Thieme et al (2016) describe the challenges and lessons learned when adopting an experience-centred design approach to deploy technologies with a group of women experiencing significant mental health problems in a medium secure hospital unit. The project was 3 ½ years long and involved designing a technology for and with a group of women with learning difficulties and diagnoses of Borderline Personality Disorder (BPD).
In collaboration with mental healthcare professionals in the hospital, the research team developed the concept of Spheres of Wellbeing: a) the Mindfulness Sphere which is a ‘digital crystal ball’ that reflects a person’s heart beat to assist in the practice of mindfulness; b) the Calming Sphere – a non digital bead bracelet that serves as a distraction technique for when an individual feels anxious; and c) the Identity Sphere that plays visual content that is configured to be meaningful and personal. These concepts were deployed within the hospital over a 15 week evaluation period where qualitative interviews and interaction data were captured.
The challenges that arose from the Spheres of Wellbeing project were characterised by the difficulties of balancing the needs and priorities of the women experiencing the care, those delivering the care, and the research team. The constraints of existing work practices in the hospital, existing ward culture, and juxtaposition of the philosophy of care and the exploratory nature of the project, all proved to be challenges illustrated by the authors. I was overwhelmed by the parallels to be drawn with my own research in the context of individuals affected by self-harm. I asked mental health professionals and charity workers to critique and unpick how and if digital tools conceptualised at a hackathon could enrich the lives of those affected by self-harm. I suppose I naively hoped to gain some sort of validation that the tools that were favoured by those with lived experience could indeed take a trajectory in which they could be integrated into some form of service provision. What I did encounter was a lot of reluctance and resistance to say one way or the other if each particular tool could be adopted by statutory services. Although the MHPs agreed that the concepts had the potential to enrich the lives of those experiencing self-harm, they were concerned that their services’ philosophy of care would not permit them to be integrated into service provision.

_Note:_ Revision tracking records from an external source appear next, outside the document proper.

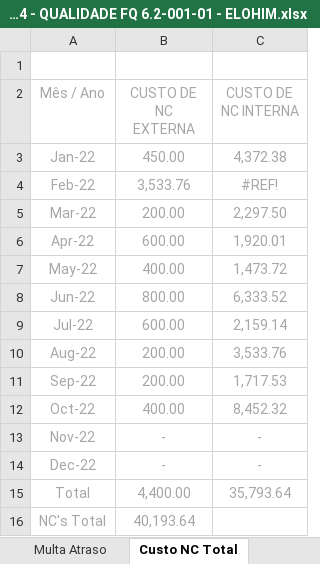
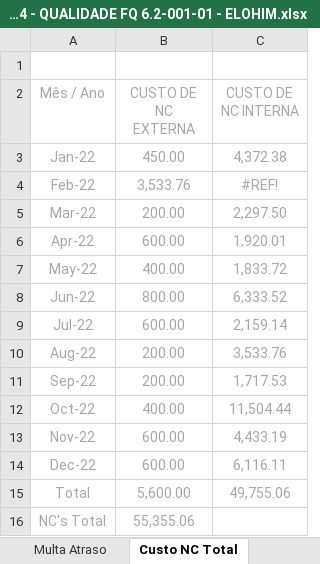
Before and after one commit to MatheusRiosBarcelos/Indicadores, an Excel workbook: Indicadores da Qualidade 2024 - QUALIDADE FQ 6.2-001-01 - ELOHIM.xlsx, sheet Custo NC Total, drawn as a sheet; values as stored, in another font and other column widths than the file's, no borders; charts and pictures not drawn; the diff names each change by its address in the sheet, - before the commit and + after, or states it on an @@ line.

```diff
--- a/Indicadores da Qualidade 2024 - QUALIDADE FQ 6.2-001-01 - ELOHIM.xlsx (sheet Custo NC Total)
+++ b/Indicadores da Qualidade 2024 - QUALIDADE FQ 6.2-001-01 - ELOHIM.xlsx (sheet Custo NC Total)
-C7 (CUSTO DE NC INTERNA): 1,473.72
+C7 (CUSTO DE NC INTERNA): 1,833.72
-C12 (CUSTO DE NC INTERNA): 8,452.32
+C12 (CUSTO DE NC INTERNA): 11,504.44
-B13:B14 (CUSTO DE NC EXTERNA): -
+B13:B14 (CUSTO DE NC EXTERNA): 600.00
-C13 (CUSTO DE NC INTERNA): -
+C13 (CUSTO DE NC INTERNA): 4,433.19
-C14 (CUSTO DE NC INTERNA): -
+C14 (CUSTO DE NC INTERNA): 6,116.11
-B15 (CUSTO DE NC EXTERNA): 4,400.00
+B15 (CUSTO DE NC EXTERNA): 5,600.00
-C15 (CUSTO DE NC INTERNA): 35,793.64
+C15 (CUSTO DE NC INTERNA): 49,755.06
-B16 (CUSTO DE NC EXTERNA): 40,193.64
+B16 (CUSTO DE NC EXTERNA): 55,355.06
```
Also changed, not shown: sheet NC - INT. Nº DE PEÇAS, sheet NC - EXT. Nº DE PEÇAS, sheet NC - INTERNAS, sheet NC - EXTERNAS, sheet Custo NC, sheet Retrabalho Produto x R$, 2 more sheets, charts or pictures.
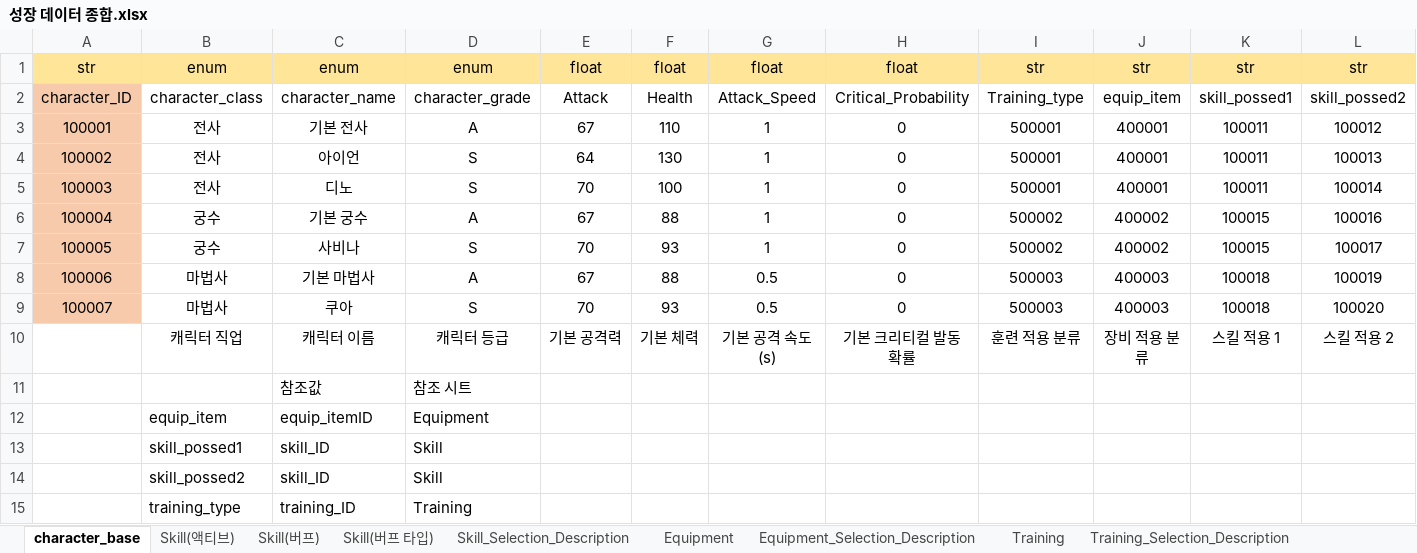
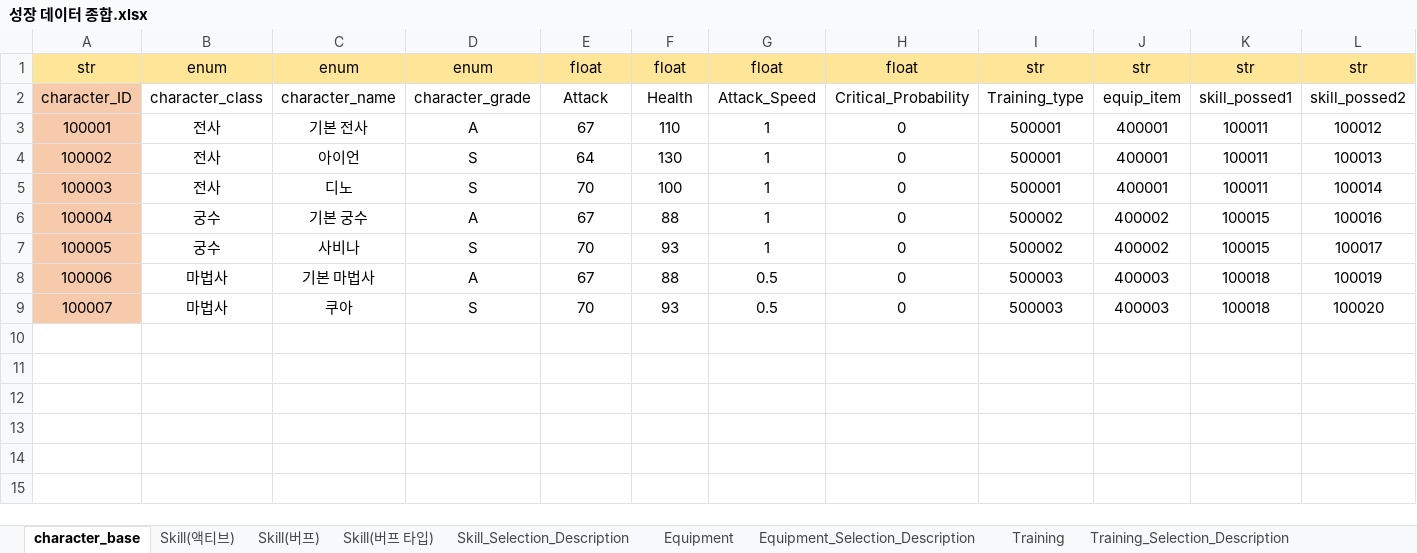
Before and after one commit to Corporate-Agreement-Project-In-Kyung-Il/Corporate-Agreement, an Excel workbook: Assets/05.DataTable/성장 데이터 종합.xlsx, sheet character_base, drawn as a sheet; values as stored, in another font and other column widths than the file's, no borders; charts and pictures not drawn; the diff names each change by its address in the sheet, - before the commit and + after, or states it on an @@ line.

```diff
--- a/Assets/05.DataTable/성장 데이터 종합.xlsx (sheet character_base)
+++ b/Assets/05.DataTable/성장 데이터 종합.xlsx (sheet character_base)
-row 10:  | 캐릭터 직업 | 캐릭터 이름 | 캐릭터 등급 | 기본 공격력 | 기본 체력 | 기본 공격 속도(s) | 기본 크리티컬 발동 확률 | 훈련 적용 분류 | 장비 적용 분류 | 스킬 적용 1 | 스킬 적용 2
-row 11:  |  | 참조값 | 참조 시트
-row 12:  | equip_item | equip_itemID | Equipment
-row 13:  | skill_possed1 | skill_ID | Skill
-row 14:  | skill_possed2 | skill_ID | Skill
-row 15:  | training_type | training_ID | Training
```
Also changed, not shown: charts or pictures, 28 other files.
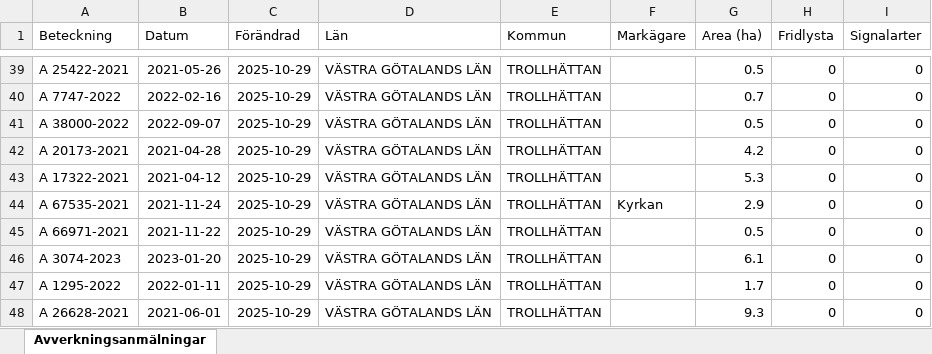
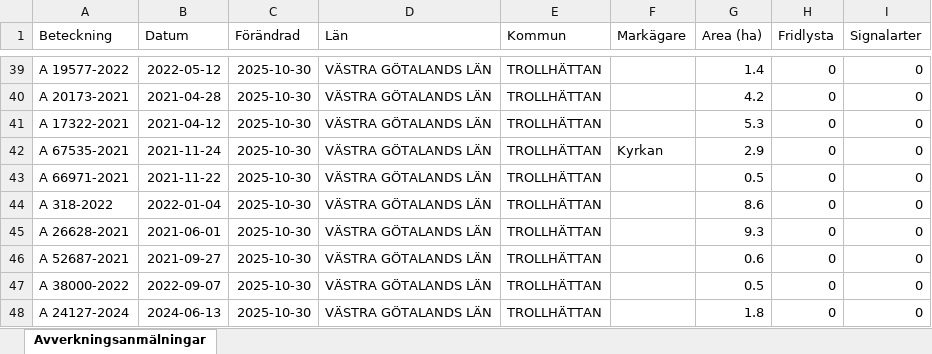
Before and after one commit to klasma/Logging_1488, an Excel workbook: Översikt TROLLHÄTTAN.xlsx, sheet Avverkningsanmälningar, drawn as a sheet; only a part is shown, gaps mark what is left out; values as stored, in another font and other column widths than the file's, no borders; the diff covers the shown part only; the diff names each change by its address in the sheet, - before the commit and + after, or states it on an @@ line.

```diff
--- a/Översikt TROLLHÄTTAN.xlsx (sheet Avverkningsanmälningar)
+++ b/Översikt TROLLHÄTTAN.xlsx (sheet Avverkningsanmälningar)
-A39 (Beteckning): A 25422-2021
+A39 (Beteckning): A 19577-2022
-B39 (Datum): 2021-05-26
+B39 (Datum): 2022-05-12
-C39:C48 (Förändrad): 2025-10-29
+C39:C48 (Förändrad): 2025-10-30
-G39 (Area (ha)): 0.5
+G39 (Area (ha)): 1.4
-A40 (Beteckning): A 7747-2022
+A40 (Beteckning): A 20173-2021
-B40 (Datum): 2022-02-16
+B40 (Datum): 2021-04-28
-G40 (Area (ha)): 0.7
+G40 (Area (ha)): 4.2
-A41 (Beteckning): A 38000-2022
+A41 (Beteckning): A 17322-2021
-B41 (Datum): 2022-09-07
+B41 (Datum): 2021-04-12
-G41 (Area (ha)): 0.5
+G41 (Area (ha)): 5.3
-A42 (Beteckning): A 20173-2021
+A42 (Beteckning): A 67535-2021
-B42 (Datum): 2021-04-28
+B42 (Datum): 2021-11-24
-F42 (Markägare): (empty)
+F42 (Markägare): Kyrkan
-G42 (Area (ha)): 4.2
+G42 (Area (ha)): 2.9
-A43 (Beteckning): A 17322-2021
+A43 (Beteckning): A 66971-2021
-B43 (Datum): 2021-04-12
+B43 (Datum): 2021-11-22
-G43 (Area (ha)): 5.3
+G43 (Area (ha)): 0.5
-A44 (Beteckning): A 67535-2021
+A44 (Beteckning): A 318-2022
-B44 (Datum): 2021-11-24
+B44 (Datum): 2022-01-04
-F44 (Markägare): Kyrkan
+F44 (Markägare): (empty)
-G44 (Area (ha)): 2.9
+G44 (Area (ha)): 8.6
-A45 (Beteckning): A 66971-2021
+A45 (Beteckning): A 26628-2021
-B45 (Datum): 2021-11-22
+B45 (Datum): 2021-06-01
-G45 (Area (ha)): 0.5
+G45 (Area (ha)): 9.3
-A46 (Beteckning): A 3074-2023
+A46 (Beteckning): A 52687-2021
-B46 (Datum): 2023-01-20
+B46 (Datum): 2021-09-27
-G46 (Area (ha)): 6.1
+G46 (Area (ha)): 0.6
-A47 (Beteckning): A 1295-2022
+A47 (Beteckning): A 38000-2022
-B47 (Datum): 2022-01-11
+B47 (Datum): 2022-09-07
-G47 (Area (ha)): 1.7
+G47 (Area (ha)): 0.5
-A48 (Beteckning): A 26628-2021
+A48 (Beteckning): A 24127-2024
-B48 (Datum): 2021-06-01
+B48 (Datum): 2024-06-13
-G48 (Area (ha)): 9.3
+G48 (Area (ha)): 1.8
```
Also changed, not shown: 963 edited cells elsewhere in this sheet, artfynd/A 13597-2021 artfynd.xlsx, artfynd/A 18264-2022 artfynd.xlsx, 20 other files.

The challenges in Thieme’s work pertaining to primary care responsibilities, existing ward and hospital culture, conflicting work responsibilities, and lack of service integration are all worth bearing in mind for my own future work. When viewed in conjunction with the challenges in my own work, particularly relating to stakeholder conflicts, a broader question about whether to ‘design new healthcare practices around the technology’ is raised.